**What you should do**
Output the records that follow, keeping every line exactly as it is.

----------

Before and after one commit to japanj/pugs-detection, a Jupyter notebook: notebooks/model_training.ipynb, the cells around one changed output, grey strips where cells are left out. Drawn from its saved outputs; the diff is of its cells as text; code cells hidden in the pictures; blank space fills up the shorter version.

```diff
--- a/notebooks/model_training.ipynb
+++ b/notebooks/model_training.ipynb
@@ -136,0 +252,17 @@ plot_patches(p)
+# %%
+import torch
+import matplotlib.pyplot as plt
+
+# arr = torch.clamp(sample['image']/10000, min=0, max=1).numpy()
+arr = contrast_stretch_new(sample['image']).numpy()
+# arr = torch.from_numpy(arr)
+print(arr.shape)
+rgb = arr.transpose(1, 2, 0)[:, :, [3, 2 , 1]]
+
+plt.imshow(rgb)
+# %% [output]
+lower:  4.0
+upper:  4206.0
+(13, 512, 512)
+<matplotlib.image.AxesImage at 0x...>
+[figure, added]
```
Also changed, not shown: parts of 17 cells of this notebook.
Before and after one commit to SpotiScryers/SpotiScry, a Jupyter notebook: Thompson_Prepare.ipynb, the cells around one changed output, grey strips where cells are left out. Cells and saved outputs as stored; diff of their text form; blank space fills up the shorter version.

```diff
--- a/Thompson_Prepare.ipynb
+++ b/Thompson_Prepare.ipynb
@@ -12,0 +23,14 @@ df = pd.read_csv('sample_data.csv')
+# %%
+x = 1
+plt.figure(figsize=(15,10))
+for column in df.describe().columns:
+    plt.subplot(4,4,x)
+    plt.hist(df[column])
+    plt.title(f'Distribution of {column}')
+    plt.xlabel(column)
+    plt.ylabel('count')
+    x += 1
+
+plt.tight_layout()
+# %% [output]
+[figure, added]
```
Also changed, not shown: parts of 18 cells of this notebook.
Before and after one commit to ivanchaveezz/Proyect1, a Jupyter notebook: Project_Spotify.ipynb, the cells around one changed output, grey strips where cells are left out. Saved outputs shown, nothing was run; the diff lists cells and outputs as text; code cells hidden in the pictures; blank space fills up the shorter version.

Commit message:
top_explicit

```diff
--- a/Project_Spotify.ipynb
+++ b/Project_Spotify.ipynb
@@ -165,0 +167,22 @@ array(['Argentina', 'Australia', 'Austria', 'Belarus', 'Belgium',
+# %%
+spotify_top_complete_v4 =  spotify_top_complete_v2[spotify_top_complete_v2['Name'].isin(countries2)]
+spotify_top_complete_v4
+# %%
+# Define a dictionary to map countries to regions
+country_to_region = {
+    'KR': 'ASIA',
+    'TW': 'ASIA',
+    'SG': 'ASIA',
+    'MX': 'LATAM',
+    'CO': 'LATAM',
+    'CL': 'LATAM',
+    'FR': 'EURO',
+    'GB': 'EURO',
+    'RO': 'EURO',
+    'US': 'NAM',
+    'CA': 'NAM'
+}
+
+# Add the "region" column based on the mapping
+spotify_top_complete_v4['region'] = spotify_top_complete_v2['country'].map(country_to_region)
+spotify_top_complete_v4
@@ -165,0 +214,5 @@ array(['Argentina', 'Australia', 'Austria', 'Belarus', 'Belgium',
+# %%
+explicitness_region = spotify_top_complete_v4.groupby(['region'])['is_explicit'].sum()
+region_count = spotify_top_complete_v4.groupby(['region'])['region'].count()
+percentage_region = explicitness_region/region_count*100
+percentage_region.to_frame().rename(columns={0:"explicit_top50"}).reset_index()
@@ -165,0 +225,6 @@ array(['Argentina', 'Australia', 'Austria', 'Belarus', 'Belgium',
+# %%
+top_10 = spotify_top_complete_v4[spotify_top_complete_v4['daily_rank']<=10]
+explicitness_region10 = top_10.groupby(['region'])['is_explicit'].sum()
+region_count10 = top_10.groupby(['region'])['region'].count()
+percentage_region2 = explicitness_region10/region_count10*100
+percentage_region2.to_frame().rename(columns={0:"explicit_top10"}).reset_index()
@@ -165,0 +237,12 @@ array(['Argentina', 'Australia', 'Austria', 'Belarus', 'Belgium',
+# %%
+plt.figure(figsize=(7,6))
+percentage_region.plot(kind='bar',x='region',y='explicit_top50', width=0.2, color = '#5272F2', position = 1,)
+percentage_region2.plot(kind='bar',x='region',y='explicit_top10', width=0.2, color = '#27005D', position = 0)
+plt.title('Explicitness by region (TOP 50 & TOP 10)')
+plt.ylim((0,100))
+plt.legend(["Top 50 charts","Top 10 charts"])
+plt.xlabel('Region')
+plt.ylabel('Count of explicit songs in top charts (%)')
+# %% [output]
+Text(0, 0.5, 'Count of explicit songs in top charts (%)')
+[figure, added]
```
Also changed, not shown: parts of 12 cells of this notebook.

----------

**Written solution**
Before and after one commit to japanj/pugs-detection, a Jupyter notebook: notebooks/model_training.ipynb, the cells around one changed output, grey strips where cells are left out. Drawn from its saved outputs; the diff is of its cells as text; code cells hidden in the pictures; blank space fills up the shorter version.

```diff
--- a/notebooks/model_training.ipynb
+++ b/notebooks/model_training.ipynb
@@ -136,0 +252,17 @@ plot_patches(p)
+# %%
+import torch
+import matplotlib.pyplot as plt
+
+# arr = torch.clamp(sample['image']/10000, min=0, max=1).numpy()
+arr = contrast_stretch_new(sample['image']).numpy()
+# arr = torch.from_numpy(arr)
+print(arr.shape)
+rgb = arr.transpose(1, 2, 0)[:, :, [3, 2 , 1]]
+
+plt.imshow(rgb)
+# %% [output]
+lower:  4.0
+upper:  4206.0
+(13, 512, 512)
+<matplotlib.image.AxesImage at 0x...>
+[figure, added]
```
Also changed, not shown: parts of 17 cells of this notebook.
Before and after one commit to SpotiScryers/SpotiScry, a Jupyter notebook: Thompson_Prepare.ipynb, the cells around one changed output, grey strips where cells are left out. Cells and saved outputs as stored; diff of their text form; blank space fills up the shorter version.

```diff
--- a/Thompson_Prepare.ipynb
+++ b/Thompson_Prepare.ipynb
@@ -12,0 +23,14 @@ df = pd.read_csv('sample_data.csv')
+# %%
+x = 1
+plt.figure(figsize=(15,10))
+for column in df.describe().columns:
+    plt.subplot(4,4,x)
+    plt.hist(df[column])
+    plt.title(f'Distribution of {column}')
+    plt.xlabel(column)
+    plt.ylabel('count')
+    x += 1
+
+plt.tight_layout()
+# %% [output]
+[figure, added]
```
Also changed, not shown: parts of 18 cells of this notebook.
Before and after one commit to ivanchaveezz/Proyect1, a Jupyter notebook: Project_Spotify.ipynb, the cells around one changed output, grey strips where cells are left out. Saved outputs shown, nothing was run; the diff lists cells and outputs as text; code cells hidden in the pictures; blank space fills up the shorter version.

Commit message:
top_explicit

```diff
--- a/Project_Spotify.ipynb
+++ b/Project_Spotify.ipynb
@@ -165,0 +167,22 @@ array(['Argentina', 'Australia', 'Austria', 'Belarus', 'Belgium',
+# %%
+spotify_top_complete_v4 =  spotify_top_complete_v2[spotify_top_complete_v2['Name'].isin(countries2)]
+spotify_top_complete_v4
+# %%
+# Define a dictionary to map countries to regions
+country_to_region = {
+    'KR': 'ASIA',
+    'TW': 'ASIA',
+    'SG': 'ASIA',
+    'MX': 'LATAM',
+    'CO': 'LATAM',
+    'CL': 'LATAM',
+    'FR': 'EURO',
+    'GB': 'EURO',
+    'RO': 'EURO',
+    'US': 'NAM',
+    'CA': 'NAM'
+}
+
+# Add the "region" column based on the mapping
+spotify_top_complete_v4['region'] = spotify_top_complete_v2['country'].map(country_to_region)
+spotify_top_complete_v4
@@ -165,0 +214,5 @@ array(['Argentina', 'Australia', 'Austria', 'Belarus', 'Belgium',
+# %%
+explicitness_region = spotify_top_complete_v4.groupby(['region'])['is_explicit'].sum()
+region_count = spotify_top_complete_v4.groupby(['region'])['region'].count()
+percentage_region = explicitness_region/region_count*100
+percentage_region.to_frame().rename(columns={0:"explicit_top50"}).reset_index()
@@ -165,0 +225,6 @@ array(['Argentina', 'Australia', 'Austria', 'Belarus', 'Belgium',
+# %%
+top_10 = spotify_top_complete_v4[spotify_top_complete_v4['daily_rank']<=10]
+explicitness_region10 = top_10.groupby(['region'])['is_explicit'].sum()
+region_count10 = top_10.groupby(['region'])['region'].count()
+percentage_region2 = explicitness_region10/region_count10*100
+percentage_region2.to_frame().rename(columns={0:"explicit_top10"}).reset_index()
@@ -165,0 +237,12 @@ array(['Argentina', 'Australia', 'Austria', 'Belarus', 'Belgium',
+# %%
+plt.figure(figsize=(7,6))
+percentage_region.plot(kind='bar',x='region',y='explicit_top50', width=0.2, color = '#5272F2', position = 1,)
+percentage_region2.plot(kind='bar',x='region',y='explicit_top10', width=0.2, color = '#27005D', position = 0)
+plt.title('Explicitness by region (TOP 50 & TOP 10)')
+plt.ylim((0,100))
+plt.legend(["Top 50 charts","Top 10 charts"])
+plt.xlabel('Region')
+plt.ylabel('Count of explicit songs in top charts (%)')
+# %% [output]
+Text(0, 0.5, 'Count of explicit songs in top charts (%)')
+[figure, added]
```
Also changed, not shown: parts of 12 cells of this notebook.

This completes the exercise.